» The task:
Each record that follows should be repeated exactly, with no pictures carried over.

Detected change data:

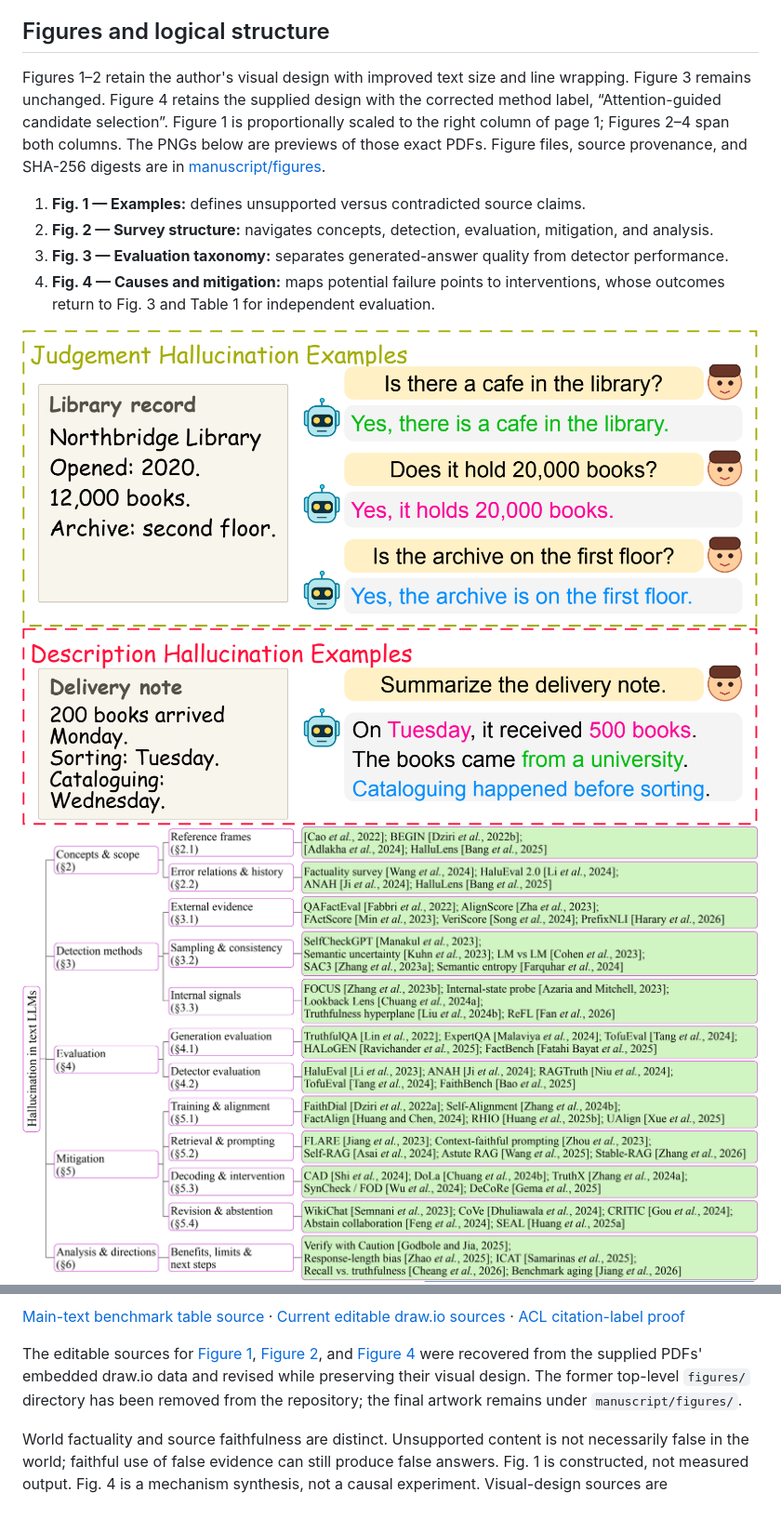
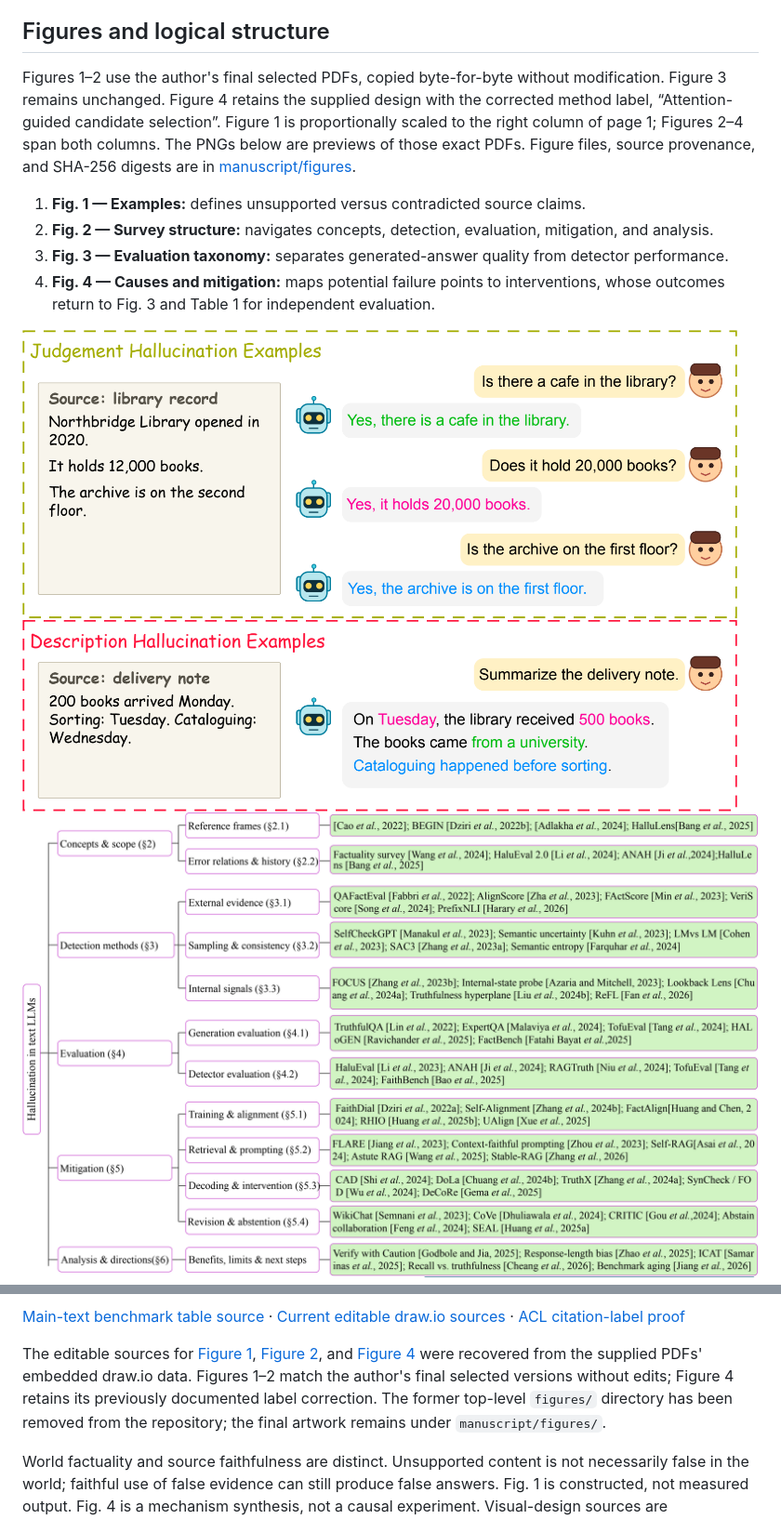
Before and after one commit to lixincheng-xcl/LLM-Hallucination-Survey, a Markdown page: README.md, 2 parts joined by grey strips. Shown at 93% size. Drawn GitHub-style; pictures changed too: manuscript/figures/Fig1_hallucination_examples.png, manuscript/figures/Fig2_survey_structure.png.

```diff
--- a/README.md
+++ b/README.md
@@ -10,7 +10,7 @@ Completed coursework survey by **Xincheng Li, School of Computer Science, Univer
 
 ## Figures and logical structure
 
-Figures 1–2 retain the author's visual design with improved text size and line wrapping. Figure 3 remains unchanged. Figure 4 retains the supplied design with the corrected method label, “Attention-guided candidate selection”. Figure 1 is proportionally scaled to the right column of page 1; Figures 2–4 span both columns. The PNGs below are previews of those exact PDFs. Figure files, source provenance, and SHA-256 digests are in [manuscript/figures](manuscript/figures/manifest.json).
+Figures 1–2 use the author's final selected PDFs, copied byte-for-byte without modification. Figure 3 remains unchanged. Figure 4 retains the supplied design with the corrected method label, “Attention-guided candidate selection”. Figure 1 is proportionally scaled to the right column of page 1; Figures 2–4 span both columns. The PNGs below are previews of those exact PDFs. Figure files, source provenance, and SHA-256 digests are in [manuscript/figures](manuscript/figures/manifest.json).
 
 1. **Fig. 1 — Examples:** defines unsupported versus contradicted source claims.
 2. **Fig. 2 — Survey structure:** navigates concepts, detection, evaluation, mitigation, and analysis.
@@ -24,7 +24,7 @@ Figures 1–2 retain the author's visual design with improved text size and line
 
 [Main-text benchmark table source](manuscript/sections/table1.tex) · [Current editable draw.io sources](manuscript/figures) · [ACL citation-label proof](bibliography/acl_label_proof/README.md)
 
-The editable sources for [Figure 1](manuscript/figures/Fig1_hallucination_examples.drawio), [Figure 2](manuscript/figures/Fig2_survey_structure.drawio), and [Figure 4](manuscript/figures/Fig4_causes_mitigation.drawio) were recovered from the supplied PDFs' embedded draw.io data and revised while preserving their visual design. The former top-level `figures/` directory has been removed from the repository; the final artwork remains under `manuscript/figures/`.
+The editable sources for [Figure 1](manuscript/figures/Fig1_hallucination_examples.drawio), [Figure 2](manuscript/figures/Fig2_survey_structure.drawio), and [Figure 4](manuscript/figures/Fig4_causes_mitigation.drawio) were recovered from the supplied PDFs' embedded draw.io data. Figures 1–2 match the author's final selected versions without edits; Figure 4 retains its previously documented label correction. The former top-level `figures/` directory has been removed from the repository; the final artwork remains under `manuscript/figures/`.
 
 World factuality and source faithfulness are distinct. Unsupported content is not necessarily false in the world; faithful use of false evidence can still produce false answers. Fig. 1 is constructed, not measured output. Fig. 4 is a mechanism synthesis, not a causal experiment. Visual-design sources are acknowledged together in Appendix A.
 
```
Also changed, not shown: docs/manuscript_validation.md (+4 -0 lines), manuscript/README.md (+2 -2 lines), 8 other files.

» Answer for this exercise:
Before and after one commit to lixincheng-xcl/LLM-Hallucination-Survey, a Markdown page: README.md, 2 parts joined by grey strips. Shown at 93% size. Drawn GitHub-style; pictures changed too: manuscript/figures/Fig1_hallucination_examples.png, manuscript/figures/Fig2_survey_structure.png.

```diff
--- a/README.md
+++ b/README.md
@@ -10,7 +10,7 @@ Completed coursework survey by **Xincheng Li, School of Computer Science, Univer
 
 ## Figures and logical structure
 
-Figures 1–2 retain the author's visual design with improved text size and line wrapping. Figure 3 remains unchanged. Figure 4 retains the supplied design with the corrected method label, “Attention-guided candidate selection”. Figure 1 is proportionally scaled to the right column of page 1; Figures 2–4 span both columns. The PNGs below are previews of those exact PDFs. Figure files, source provenance, and SHA-256 digests are in [manuscript/figures](manuscript/figures/manifest.json).
+Figures 1–2 use the author's final selected PDFs, copied byte-for-byte without modification. Figure 3 remains unchanged. Figure 4 retains the supplied design with the corrected method label, “Attention-guided candidate selection”. Figure 1 is proportionally scaled to the right column of page 1; Figures 2–4 span both columns. The PNGs below are previews of those exact PDFs. Figure files, source provenance, and SHA-256 digests are in [manuscript/figures](manuscript/figures/manifest.json).
 
 1. **Fig. 1 — Examples:** defines unsupported versus contradicted source claims.
 2. **Fig. 2 — Survey structure:** navigates concepts, detection, evaluation, mitigation, and analysis.
@@ -24,7 +24,7 @@ Figures 1–2 retain the author's visual design with improved text size and line
 
 [Main-text benchmark table source](manuscript/sections/table1.tex) · [Current editable draw.io sources](manuscript/figures) · [ACL citation-label proof](bibliography/acl_label_proof/README.md)
 
-The editable sources for [Figure 1](manuscript/figures/Fig1_hallucination_examples.drawio), [Figure 2](manuscript/figures/Fig2_survey_structure.drawio), and [Figure 4](manuscript/figures/Fig4_causes_mitigation.drawio) were recovered from the supplied PDFs' embedded draw.io data and revised while preserving their visual design. The former top-level `figures/` directory has been removed from the repository; the final artwork remains under `manuscript/figures/`.
+The editable sources for [Figure 1](manuscript/figures/Fig1_hallucination_examples.drawio), [Figure 2](manuscript/figures/Fig2_survey_structure.drawio), and [Figure 4](manuscript/figures/Fig4_causes_mitigation.drawio) were recovered from the supplied PDFs' embedded draw.io data. Figures 1–2 match the author's final selected versions without edits; Figure 4 retains its previously documented label correction. The former top-level `figures/` directory has been removed from the repository; the final artwork remains under `manuscript/figures/`.
 
 World factuality and source faithfulness are distinct. Unsupported content is not necessarily false in the world; faithful use of false evidence can still produce false answers. Fig. 1 is constructed, not measured output. Fig. 4 is a mechanism synthesis, not a causal experiment. Visual-design sources are acknowledged together in Appendix A.
 
```
Also changed, not shown: docs/manuscript_validation.md (+4 -0 lines), manuscript/README.md (+2 -2 lines), 8 other files.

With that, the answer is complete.